Through 57 World Championship games, Pren has amassed 65 goals and 71 assists for a total of 136 points. The prolific scorer has demonstrated her offensive prowess wherever she’s played – through 66 games in the Slovenian women’s hockey championship between 2006/07 and 2019/20, Pren had a staggering 178 goals and 171 assists. These 349 points are over 100 more than that of the league’s second highest scorer, Jasmina Rosar (230).
With her talent, Pren managed to play in one of Europe’s top leagues, the SDHL in Sweden, where she was fifth in scoring for SDE last season with 18 points (4+14) in 32 games.
How did Pren become the powerhouse forward she is today? It all started in the Slovenian capital of Ljubljana when she was five years old.
“The coaches at first were a little skeptical, like how is that going to go with a girl among the boys,” Pren said of when she first joined a local hockey school. “After some time they gave up and they gave me a chance.”
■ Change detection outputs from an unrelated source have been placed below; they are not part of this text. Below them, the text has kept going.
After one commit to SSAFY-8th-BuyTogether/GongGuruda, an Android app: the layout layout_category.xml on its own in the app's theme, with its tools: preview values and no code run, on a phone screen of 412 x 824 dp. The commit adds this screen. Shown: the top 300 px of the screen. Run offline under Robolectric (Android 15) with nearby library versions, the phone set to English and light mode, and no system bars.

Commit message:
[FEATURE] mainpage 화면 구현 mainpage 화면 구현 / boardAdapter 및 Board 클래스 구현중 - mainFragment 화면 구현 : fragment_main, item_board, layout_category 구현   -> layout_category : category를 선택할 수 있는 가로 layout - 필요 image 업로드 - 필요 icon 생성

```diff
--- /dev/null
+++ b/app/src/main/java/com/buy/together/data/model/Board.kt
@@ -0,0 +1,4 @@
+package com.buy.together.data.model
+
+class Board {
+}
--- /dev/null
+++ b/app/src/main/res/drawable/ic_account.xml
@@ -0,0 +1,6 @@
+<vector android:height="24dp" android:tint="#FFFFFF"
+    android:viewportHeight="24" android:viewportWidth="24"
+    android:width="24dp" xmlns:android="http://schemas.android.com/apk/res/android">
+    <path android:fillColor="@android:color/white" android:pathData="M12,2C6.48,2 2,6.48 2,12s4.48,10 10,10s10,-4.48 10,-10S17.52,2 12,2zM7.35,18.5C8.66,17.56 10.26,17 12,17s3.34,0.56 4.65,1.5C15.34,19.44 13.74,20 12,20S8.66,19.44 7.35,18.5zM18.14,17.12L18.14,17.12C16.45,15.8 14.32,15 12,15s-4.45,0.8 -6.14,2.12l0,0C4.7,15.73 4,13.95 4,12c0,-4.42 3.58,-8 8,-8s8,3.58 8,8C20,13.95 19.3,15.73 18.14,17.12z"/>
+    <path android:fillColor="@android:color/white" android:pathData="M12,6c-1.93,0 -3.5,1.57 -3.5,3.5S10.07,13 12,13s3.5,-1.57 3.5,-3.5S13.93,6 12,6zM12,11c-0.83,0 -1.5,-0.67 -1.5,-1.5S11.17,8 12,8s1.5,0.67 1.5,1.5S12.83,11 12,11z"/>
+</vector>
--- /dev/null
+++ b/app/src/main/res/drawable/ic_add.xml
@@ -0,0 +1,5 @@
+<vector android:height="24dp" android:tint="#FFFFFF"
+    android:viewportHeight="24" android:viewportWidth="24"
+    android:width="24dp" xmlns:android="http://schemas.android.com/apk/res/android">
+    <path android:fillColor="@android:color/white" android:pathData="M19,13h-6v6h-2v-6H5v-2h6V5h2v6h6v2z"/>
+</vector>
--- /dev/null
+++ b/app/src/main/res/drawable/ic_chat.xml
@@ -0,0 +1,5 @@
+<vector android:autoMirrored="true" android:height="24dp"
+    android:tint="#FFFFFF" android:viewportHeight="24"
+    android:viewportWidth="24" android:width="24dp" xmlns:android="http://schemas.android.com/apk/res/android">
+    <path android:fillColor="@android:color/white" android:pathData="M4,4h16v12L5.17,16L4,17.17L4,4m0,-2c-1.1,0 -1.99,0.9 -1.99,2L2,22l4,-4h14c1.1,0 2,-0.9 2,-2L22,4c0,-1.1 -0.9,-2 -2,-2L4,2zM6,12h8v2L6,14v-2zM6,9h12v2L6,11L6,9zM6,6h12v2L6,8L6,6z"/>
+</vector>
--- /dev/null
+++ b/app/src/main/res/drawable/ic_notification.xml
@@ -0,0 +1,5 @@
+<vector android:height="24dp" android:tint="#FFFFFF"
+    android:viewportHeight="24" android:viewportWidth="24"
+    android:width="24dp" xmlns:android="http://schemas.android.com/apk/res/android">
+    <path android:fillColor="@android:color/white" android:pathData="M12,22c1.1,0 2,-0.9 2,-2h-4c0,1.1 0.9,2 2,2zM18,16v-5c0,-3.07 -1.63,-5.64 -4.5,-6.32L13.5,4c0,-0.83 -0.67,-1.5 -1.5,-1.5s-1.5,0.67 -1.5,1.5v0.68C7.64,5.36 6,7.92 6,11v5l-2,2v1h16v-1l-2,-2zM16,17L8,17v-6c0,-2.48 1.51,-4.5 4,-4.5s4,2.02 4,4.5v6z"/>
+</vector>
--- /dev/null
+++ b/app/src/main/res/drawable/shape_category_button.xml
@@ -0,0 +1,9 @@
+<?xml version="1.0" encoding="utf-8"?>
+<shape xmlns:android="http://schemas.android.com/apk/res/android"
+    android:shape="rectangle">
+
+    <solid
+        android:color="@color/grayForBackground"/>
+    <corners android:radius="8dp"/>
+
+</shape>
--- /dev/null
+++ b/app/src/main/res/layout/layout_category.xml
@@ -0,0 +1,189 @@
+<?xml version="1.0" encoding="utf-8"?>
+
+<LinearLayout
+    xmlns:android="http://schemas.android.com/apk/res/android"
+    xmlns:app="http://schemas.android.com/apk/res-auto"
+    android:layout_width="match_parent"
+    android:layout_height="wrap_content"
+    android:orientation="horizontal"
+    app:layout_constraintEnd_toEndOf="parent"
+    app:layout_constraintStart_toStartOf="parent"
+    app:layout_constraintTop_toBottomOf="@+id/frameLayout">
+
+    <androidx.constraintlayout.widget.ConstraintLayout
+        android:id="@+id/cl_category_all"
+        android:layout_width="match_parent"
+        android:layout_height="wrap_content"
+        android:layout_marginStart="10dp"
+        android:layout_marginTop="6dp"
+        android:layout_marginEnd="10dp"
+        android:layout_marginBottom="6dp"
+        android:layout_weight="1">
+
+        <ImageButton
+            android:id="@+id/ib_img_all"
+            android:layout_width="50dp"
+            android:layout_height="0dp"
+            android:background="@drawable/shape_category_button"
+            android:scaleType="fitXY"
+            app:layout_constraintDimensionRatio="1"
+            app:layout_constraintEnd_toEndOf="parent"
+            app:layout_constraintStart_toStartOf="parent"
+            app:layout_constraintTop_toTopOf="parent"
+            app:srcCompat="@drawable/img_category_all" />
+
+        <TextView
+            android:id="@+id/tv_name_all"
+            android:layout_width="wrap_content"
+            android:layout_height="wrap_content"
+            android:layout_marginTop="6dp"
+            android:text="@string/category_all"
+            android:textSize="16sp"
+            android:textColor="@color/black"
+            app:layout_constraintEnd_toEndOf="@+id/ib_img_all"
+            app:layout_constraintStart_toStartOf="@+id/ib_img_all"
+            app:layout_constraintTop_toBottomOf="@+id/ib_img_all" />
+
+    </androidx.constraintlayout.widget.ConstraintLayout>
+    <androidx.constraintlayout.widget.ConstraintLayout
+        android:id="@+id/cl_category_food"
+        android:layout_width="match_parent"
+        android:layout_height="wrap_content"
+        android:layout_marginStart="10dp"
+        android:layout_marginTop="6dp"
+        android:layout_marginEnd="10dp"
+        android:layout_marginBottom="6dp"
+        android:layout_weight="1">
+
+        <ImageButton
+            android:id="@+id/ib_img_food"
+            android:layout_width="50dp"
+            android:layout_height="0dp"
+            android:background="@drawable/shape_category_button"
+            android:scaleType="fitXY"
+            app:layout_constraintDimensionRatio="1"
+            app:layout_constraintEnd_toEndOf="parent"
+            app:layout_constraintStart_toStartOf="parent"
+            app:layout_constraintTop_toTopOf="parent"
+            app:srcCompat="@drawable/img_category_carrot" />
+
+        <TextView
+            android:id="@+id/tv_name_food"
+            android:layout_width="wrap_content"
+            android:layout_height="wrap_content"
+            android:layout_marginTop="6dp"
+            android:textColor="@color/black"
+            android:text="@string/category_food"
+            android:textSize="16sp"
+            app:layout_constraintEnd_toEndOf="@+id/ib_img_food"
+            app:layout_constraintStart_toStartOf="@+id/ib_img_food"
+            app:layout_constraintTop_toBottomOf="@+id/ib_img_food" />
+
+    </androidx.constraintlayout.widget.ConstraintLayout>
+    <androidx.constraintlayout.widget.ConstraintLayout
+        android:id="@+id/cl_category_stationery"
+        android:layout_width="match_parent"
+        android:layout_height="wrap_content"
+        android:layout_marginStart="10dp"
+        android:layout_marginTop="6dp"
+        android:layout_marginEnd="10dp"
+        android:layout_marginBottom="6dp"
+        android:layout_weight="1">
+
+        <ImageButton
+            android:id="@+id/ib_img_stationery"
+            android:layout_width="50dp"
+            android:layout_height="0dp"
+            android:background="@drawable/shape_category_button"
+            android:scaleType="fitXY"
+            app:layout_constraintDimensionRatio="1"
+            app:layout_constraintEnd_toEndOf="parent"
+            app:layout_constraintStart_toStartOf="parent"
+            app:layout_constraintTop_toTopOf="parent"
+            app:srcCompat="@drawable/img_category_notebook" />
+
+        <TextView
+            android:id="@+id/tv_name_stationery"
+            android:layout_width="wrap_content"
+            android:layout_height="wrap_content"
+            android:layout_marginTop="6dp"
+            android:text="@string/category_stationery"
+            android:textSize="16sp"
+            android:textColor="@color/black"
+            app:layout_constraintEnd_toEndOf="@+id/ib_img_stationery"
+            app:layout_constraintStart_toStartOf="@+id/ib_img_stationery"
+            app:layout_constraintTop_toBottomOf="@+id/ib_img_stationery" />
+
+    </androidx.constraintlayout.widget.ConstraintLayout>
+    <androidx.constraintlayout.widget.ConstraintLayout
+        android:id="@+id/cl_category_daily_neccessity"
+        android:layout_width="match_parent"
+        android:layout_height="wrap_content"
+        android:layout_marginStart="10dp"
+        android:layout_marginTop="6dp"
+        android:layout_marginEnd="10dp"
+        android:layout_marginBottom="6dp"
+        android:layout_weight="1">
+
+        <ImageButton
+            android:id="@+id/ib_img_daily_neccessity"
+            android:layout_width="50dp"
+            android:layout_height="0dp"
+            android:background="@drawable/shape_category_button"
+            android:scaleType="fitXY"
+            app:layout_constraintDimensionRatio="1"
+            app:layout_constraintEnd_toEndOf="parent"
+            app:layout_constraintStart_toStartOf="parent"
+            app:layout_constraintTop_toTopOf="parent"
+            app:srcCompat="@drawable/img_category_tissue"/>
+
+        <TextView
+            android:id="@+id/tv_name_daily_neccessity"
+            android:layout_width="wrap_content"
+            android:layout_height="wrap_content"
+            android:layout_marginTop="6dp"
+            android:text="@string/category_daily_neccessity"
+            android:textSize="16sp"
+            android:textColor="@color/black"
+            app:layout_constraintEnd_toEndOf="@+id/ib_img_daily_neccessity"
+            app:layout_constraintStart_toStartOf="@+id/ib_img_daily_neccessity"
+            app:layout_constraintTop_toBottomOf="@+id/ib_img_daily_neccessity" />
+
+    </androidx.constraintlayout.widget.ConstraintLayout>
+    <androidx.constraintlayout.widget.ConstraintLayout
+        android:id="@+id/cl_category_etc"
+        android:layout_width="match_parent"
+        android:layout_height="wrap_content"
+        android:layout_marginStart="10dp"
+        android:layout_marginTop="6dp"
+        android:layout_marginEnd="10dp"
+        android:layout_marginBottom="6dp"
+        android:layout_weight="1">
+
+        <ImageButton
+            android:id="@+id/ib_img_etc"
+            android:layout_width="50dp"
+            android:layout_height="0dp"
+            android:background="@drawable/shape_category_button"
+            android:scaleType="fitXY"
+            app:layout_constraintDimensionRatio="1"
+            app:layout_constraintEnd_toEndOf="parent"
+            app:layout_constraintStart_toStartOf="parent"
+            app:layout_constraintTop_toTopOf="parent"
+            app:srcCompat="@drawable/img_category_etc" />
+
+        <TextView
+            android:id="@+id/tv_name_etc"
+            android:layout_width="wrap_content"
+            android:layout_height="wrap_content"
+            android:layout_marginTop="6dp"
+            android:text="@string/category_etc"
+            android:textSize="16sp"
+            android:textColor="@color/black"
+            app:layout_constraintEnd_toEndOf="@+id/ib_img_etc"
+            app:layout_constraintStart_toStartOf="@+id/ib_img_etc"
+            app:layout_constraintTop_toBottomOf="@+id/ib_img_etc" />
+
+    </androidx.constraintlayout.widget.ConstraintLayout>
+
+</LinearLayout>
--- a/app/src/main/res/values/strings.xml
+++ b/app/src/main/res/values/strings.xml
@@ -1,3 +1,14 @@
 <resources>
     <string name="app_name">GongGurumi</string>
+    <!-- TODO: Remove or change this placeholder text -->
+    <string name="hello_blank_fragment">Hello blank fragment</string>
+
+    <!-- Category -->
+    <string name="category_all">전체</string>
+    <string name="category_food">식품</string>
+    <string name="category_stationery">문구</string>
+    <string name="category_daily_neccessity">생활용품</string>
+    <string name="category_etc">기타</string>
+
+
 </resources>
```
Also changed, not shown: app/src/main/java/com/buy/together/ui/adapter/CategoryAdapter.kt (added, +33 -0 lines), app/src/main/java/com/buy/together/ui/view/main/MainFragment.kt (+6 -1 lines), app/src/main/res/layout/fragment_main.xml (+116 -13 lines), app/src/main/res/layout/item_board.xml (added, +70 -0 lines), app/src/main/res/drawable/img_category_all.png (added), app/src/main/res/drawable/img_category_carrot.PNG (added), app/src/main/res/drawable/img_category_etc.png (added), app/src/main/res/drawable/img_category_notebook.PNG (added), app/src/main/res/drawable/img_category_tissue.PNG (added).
“Pia was, from the beginning, the kind of girl who liked competing with boys and wanted to be better than the boys,” said Slovenian national team and Olimpija Ljubljana coach Franc Ferjanic, who first met Pren when she was six. “She worked really hard and her skills are now really at a very high level.”
Starting from a young age, Pren has dedicated hours towards her shot.
“I don’t have a strong shot, so I always try to work on accuracy,” she said. “When I was younger I spent quite some time at the hockey arena on a little synthetic ice rink we had beside the actual one shooting on targets that were set on the goal posts.”
Pren was just 12 years old when she made her debut with the national team in 2004, a few months after playing in a U13 boys’ tournament in Canada. The extra work on her shot paid off, with Pren contributing four goals and three assists in her inaugural Women’s World Championship tournament, which she followed up with a whopping 10 goals and 9 assists at the 2005 tournament.
“I had almost 20 moms beside me, everybody taking care of me,” she said. “At the same time, I think there was some pressure as well. It’s a big, big stage for a 12-year-old for sure.”
However, Pren proved that she could handle herself on that stage, becoming a consistent face on Slovenia’s roster and collecting numerous accolades at the World Championships. She has been named Best Forward five times and Top Player on the Team six times, in addition to leading Slovenia and the tournament in goals, assists and points on multiple occasions.
Sure, it’s not the top level. With just 82 female players in the country to choose from, Slovenia competes in the fourth tier of the Women’s Worlds and is ranked 24th in the 2020 IIHF Women’s World Ranking. But wherever Slovenia plays, Pren shines.
The last World Championship was one of Pren’s best, with her, Sara Confidenti and Julia Blazinsek making headlines with their combined 47 points (20 of which belong to Pren) in five games – not to mention that Slovenia won Division II Group A gold after three years of barely avoiding relegation to Group B.
“I don’t consider myself a goal scorer – maybe stats say [I am],” said Pren. “I am more of a passer, I love to pass and create for my teammates. Myself and my former teammates agree that I’m shooting way too little and passing way too much even when I should shoot, so that’s something I still have to work on.”
“I don’t have any particular favourite way to score. I like if it’s a team effort, a nice set-up, or a well-executed power play or counter-attack.”
Pren’s team-first mentality is evident in the way she speaks about her own skills and successes, and likely lends well to her role as Slovenia’s team captain.
“Her strengths are her skills, hockey sense and leadership,” said Ferjanic. “As a captain she has a strong personality and because of all her qualities, all the players respect her.”
There is no doubt that Pren, with her offensive talent, extensive experience at the World Championships and in leagues in Slovenia, Austria and Sweden, and competency as a captain, is helping propel Slovenia forward on the world stage.